> 2 8bit and 3 16bit Timers - These all have varying characteristics, but for the most part, they incorporate a prescaler which divides down off of a 10MHz clock for the rate at which the timer’s 8 or 16 bit counter increments. The 16 bit timers have the neat option of doing a 16 bit read… when one reads the low byte of the timer (TMRxL) the high byte is instantly copied, in hardware, to a register which is then read as the high byte of the timer (TMRxH). TMR3CON, the control register for timer three, has the extra responsibility for directing the data from the timers to CCP modules, the programmer can change where they go to. Remember, timer 0 is the most flexible timer available since it is the original. (pages 163-180)
> 1024bytes of EEPROM - Electrically Eraseable/Programmable Memory - A few control registers control reading and writing to this static memory which doesnt erase when the processor is shut off, good for storing data from during a match or keeping configuration values, autonomous programs, etc. Remember: this memory is slow. (page 113)

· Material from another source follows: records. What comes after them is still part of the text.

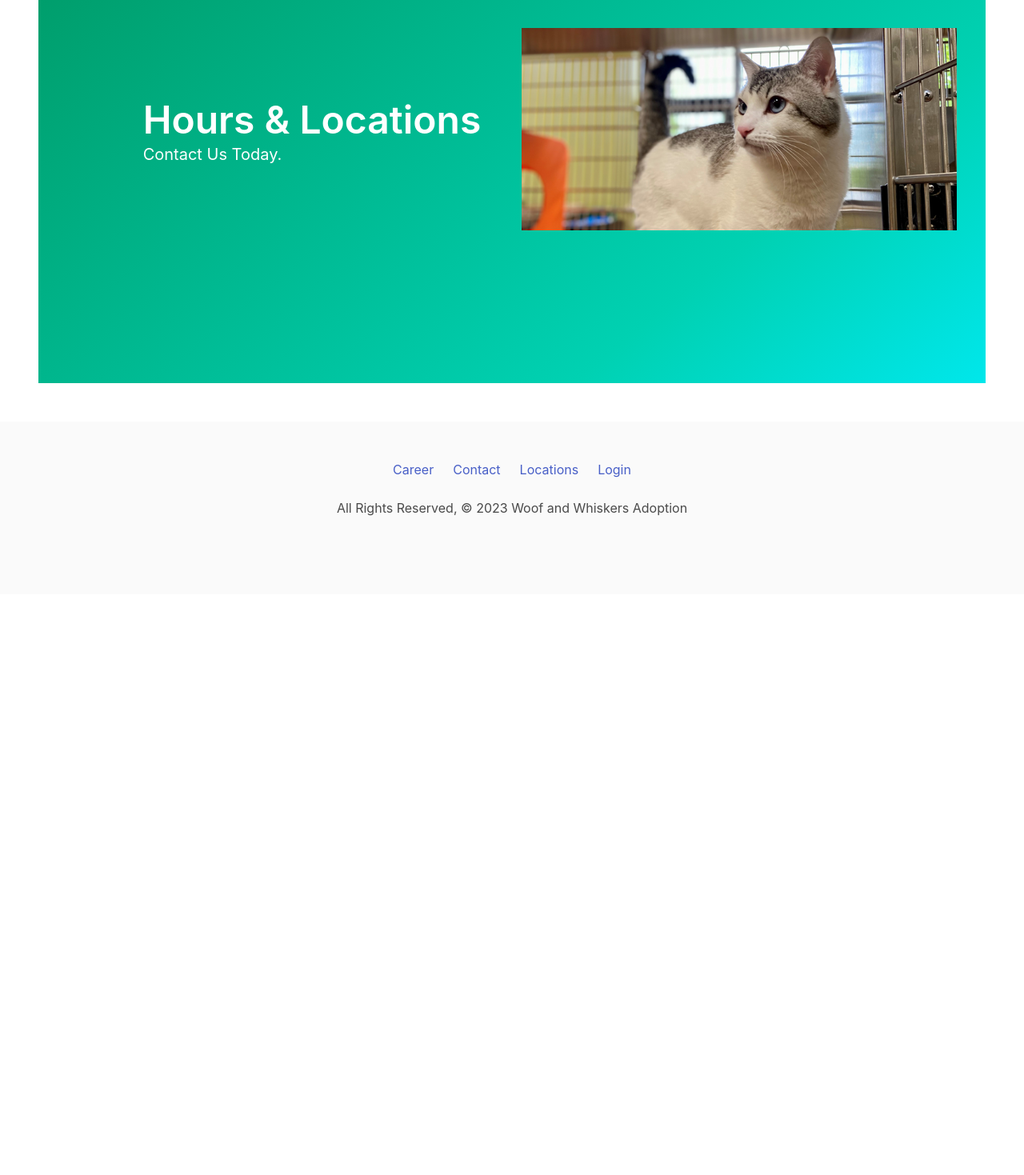
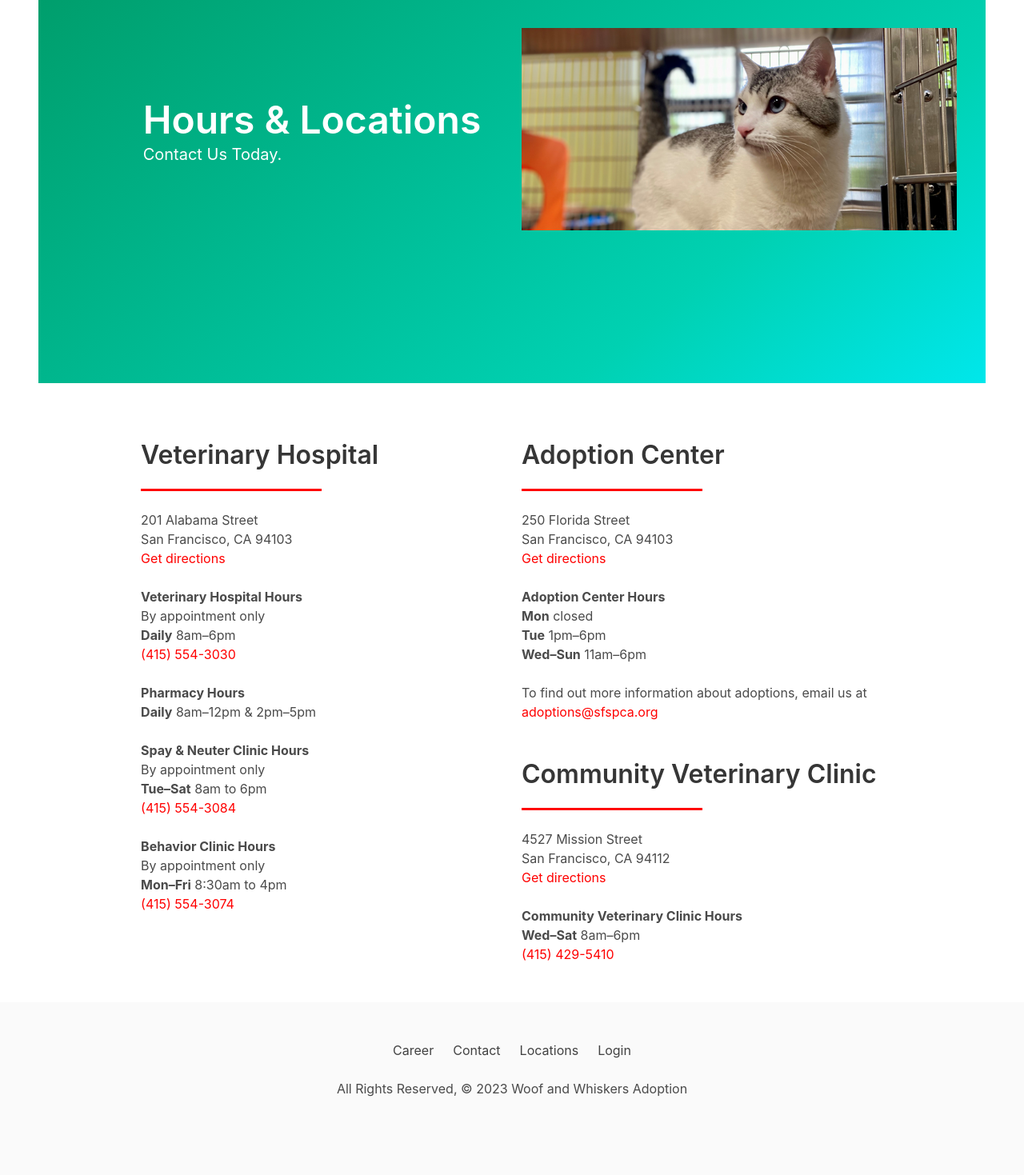
Before and after one commit to Apple-supaporn/project4-dog-and-cat-adoption, a Django app: page /hours-locations/ in a window 1280 px wide. Shown: the part 105-1574 px from the top of the page at 80% size. Before the commit the page ends 750 px from the top, so only its background shows below. Run offline with Django 4.2, Linux system fonts and the light colour scheme.

Commit message:
add data and style on hours-locations page

```diff
--- a/dog_and_cat_adoption_project/dog_and_cat_adoption_app/templates/dogncat/base.html
+++ b/dog_and_cat_adoption_project/dog_and_cat_adoption_app/templates/dogncat/base.html
@@ -73,16 +73,16 @@
   <div class="container has-text-centered">
     <div class="columns is-centered is-multiline">
       <div class="column is-narrow">
-        <a href="{% url 'home' %}" class="has-text-gray">Career</a>
+        <a href="{% url 'home' %}" class="has-text-gray" style="color: rgb(66, 66, 66);">Career</a>
       </div>
       <div class="column is-narrow">
-        <a href="{% url 'contact' %}" class="has-text-gray">Contact</a>
+        <a href="{% url 'contact' %}" class="has-text-gray" style="color: rgb(66, 66, 66);">Contact</a>
       </div>
       <div class="column is-narrow">
-        <a href="{% url 'hours_locations' %}" class="has-text-gray">Locations</a>
+        <a href="{% url 'hours_locations' %}" class="has-text-gray"  style="color: rgb(66, 66, 66);">Locations</a>
       </div>
       <div class="column is-narrow">
-        <a href="{% url 'login' %}" class="has-text-gray">Login</a>
+        <a href="{% url 'login' %}" class="has-text-gray" style="color: rgb(66, 66, 66);">Login</a>
       </div>
     </div>
     <div class="content">
--- a/dog_and_cat_adoption_project/dog_and_cat_adoption_app/templates/dogncat/cat_list.html
+++ b/dog_and_cat_adoption_project/dog_and_cat_adoption_app/templates/dogncat/cat_list.html
@@ -18,7 +18,10 @@
                 </div>
                 <!-- Left side: Image -->
                 <div class="column is-6">
-                    <img src="{% static 'images/cat_header.png' %}" alt="pets" class="big-photo" style="width: 100%; height: 100%; object-fit: cover;">
+                    <img src="{% static 'images/cat_header.png' %}"
+                    alt="pets"
+                    class="big-photo"
+                    style="width: 100%; height: 100%; object-fit: cover;">
                 </div>
             </div>
         </div>
--- a/dog_and_cat_adoption_project/dog_and_cat_adoption_app/templates/dogncat/hours_locations.html
+++ b/dog_and_cat_adoption_project/dog_and_cat_adoption_app/templates/dogncat/hours_locations.html
@@ -13,8 +13,115 @@
                 </div>
                 <!-- Left side: Image -->
                 <div class="column is-6">
-                    <img src="{% static 'images/cat_header.png' %}" alt="pets" class="big-photo" style="width: 100%; height: 100%; object-fit: cover;">
+                    <img src="{% static 'images/cat_header.png' %}"
+                    alt="pets"
+                    class="big-photo"
+                    style="width: 100%; height: 100%; object-fit: cover;">
                 </div>
+            </div>
+        </div>
+    </div>
+</section>
+<br>
+<br>
+<br>
+<section class="hero is-bold">
+    <div class="container">
+        <div class="columns">
+            <!-- Veterinary Hospital Column -->
+            <div class="column">
+                <p class="title">Veterinary Hospital</p>
+                <p class="title" style="border-bottom: 3px solid red; width: 50%;"></p>
+                <p>
+                    201 Alabama Street
+                    <br>San Francisco, CA 94103
+                    <br>
+                        <a href="https://www.google.com/maps/place/201+Alabama+St,
+                        +San+Francisco,+CA+94103/@37.7670186,-122.4147912,17z/data=
+                        !3m1!4b1!4m6!3m5!1s0x808f7e2f84cbf867:0x9354e6b2d35d0cf4!8m2!3d37.
+                        7670186!4d-122.4122163!16s%2Fg%2F11bw41245w?entry=ttu"
+                        style="color: red;"
+                        target="_blank">
+                        Get directions
+                        </a>
+                    <br>
+                    <br>
+                    <b>Veterinary Hospital Hours</b>
+                    <br>By appointment only
+                    <br><b>Daily</b> 8am–6pm
+                    <br><a href="tel: 4155543030" style="color: red;">(415) 554-3030</a>
+                    <br>
+                    <br>
+                    <b>Pharmacy Hours</b>
+                    <br><b>Daily</b> 8am–12pm & 2pm–5pm
+                    <br>
+                    <br>
+                    <b>Spay & Neuter Clinic Hours</b>
+                    <br>By appointment only
+                    <br><b>Tue–Sat</b> 8am to 6pm
+                    <br><a href="tel: 4155543084" style="color: red;">(415) 554-3084</a>
+                    <br>
+                    <br>
+                    <b>Behavior Clinic Hours</b>
+                    <br>By appointment only
+                    <br><b>Mon–Fri</b> 8:30am to 4pm
+                    <br><a href="tel: 4155543074" style="color: red;">(415) 554-3074</a>
+                </p>
+            </div>
+            <!-- Adoption Center/Community Veterinary Clinic Column -->
+            <div class="column">
+                <p class="title">Adoption Center</p>
+                <p class="title" style="border-bottom: 3px solid red; width: 50%;"></p>
+                <p>
+                    250 Florida Street
+                    <br>San Francisco, CA 94103
+                    <br>
+                        <a href="https://www.google.com/maps/place/250+
+                        Florida+St,+San+Francisco,+CA+94103/@37.7660315,-122.4141942,17z/
+                        data=!3m1!4b1!4m6!3m5!1s0x808f7e2f94fa547d:0x27106e681320893a!8m2!
+                        3d37.7660315!4d-122.4116193!16s%2Fg%2F11c5k_0z5d?entry=ttu"
+                        style="color: red;"
+                        target="_blank">
+                        Get directions
+                        </a>
+                    <br>
+                    <br>
+                    <b>Adoption Center Hours</b>
+                    <br><b>Mon</b> closed
+                    <br><b>Tue</b> 1pm–6pm
+                    <br><b>Wed–Sun</b> 11am–6pm
+                    <br>
+                    <br>
+                    To find out more information about adoptions, email us at
+                    <a href="https://mail.google.com/mail/u/0/?fs=1&tf=cm&source=
+                    mailto&to=adoptions@sfspca.org"
+                    style="color: red;"
+                    target="_blank">
+                    adoptions@sfspca.org
+                    </a>
+                </p>
+                <br>
+                <br>
+                <p class="title">Community Veterinary Clinic</p>
+                <p class="title" style="border-bottom: 3px solid red; width: 50%;"></p>
+                <p>
+                    4527 Mission Street
+                    <br>San Francisco, CA 94112
+                    <br>
+                    <a href="https://www.google.com/maps/place/4527+Mission+St,
+                    +San+Francisco,+CA+94112/@37.7257122,-122.4364026,17z/data=!3m1!
+                    4b1!4m6!3m5!1s0x808f7e88c6c80c41:0x55a7ce6a0c402a0c!8m2!3d37.
+                    7257122!4d-122.4338277!16s%2Fg%2F11bytnsmrb?entry=ttu"
+                    style="color: red;"
+                    target="_blank">
+                    Get directions
+                    </a>
+                    <br>
+                    <br>
+                    <b>Community Veterinary Clinic Hours</b>
+                    <br><b>Wed–Sat</b> 8am–6pm
+                    <br><a href="tel: 4154295410" style="color: red;">(415) 429-5410</a>
+                </p>
             </div>
         </div>
     </div>
@@ -23,4 +130,5 @@
 
 
 
+
 {% endblock %}
```
Also changed, not shown: dog_and_cat_adoption_project/dog_and_cat_adoption_app/templates/dogncat/about.html (+26 -6 lines).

> 8x8 Hardware Multiply - This allows a byte to be multiplied by another in hardware, a function controlled by the compiler but if an extreme speed multiply is needed using this in assembly results in a single-cycle multiply. A VERY nifty feature. (page 119)
> General I/O notes - The chip has 70 I/O pins that can be configured individually as an Input (1) or Output (0) by setting their Tristate (TRISx) value. The IFI board on which the processor is installed pulls up all the Digital I/O lines so they float at about 3v, and have a normal state of 1, so watch that in your logic, remember when a signal line is connected to ground it is zero, when it isnt its one. When configured as an output, each individual pin can drive 25mA… a defining feature of microchip microprocessors.
Again, here’s the link to the user’s manual for the chip.
Well I think that about sums up what i have in my head. If you need any additional help just give me a yell on this thread or otherwise, a positive rep never hurts if you found this useful, and I’ll see you all in atlanta… just give me a yell there and ask anyone on 1024 for “Q”, they’ll point you in the right direction.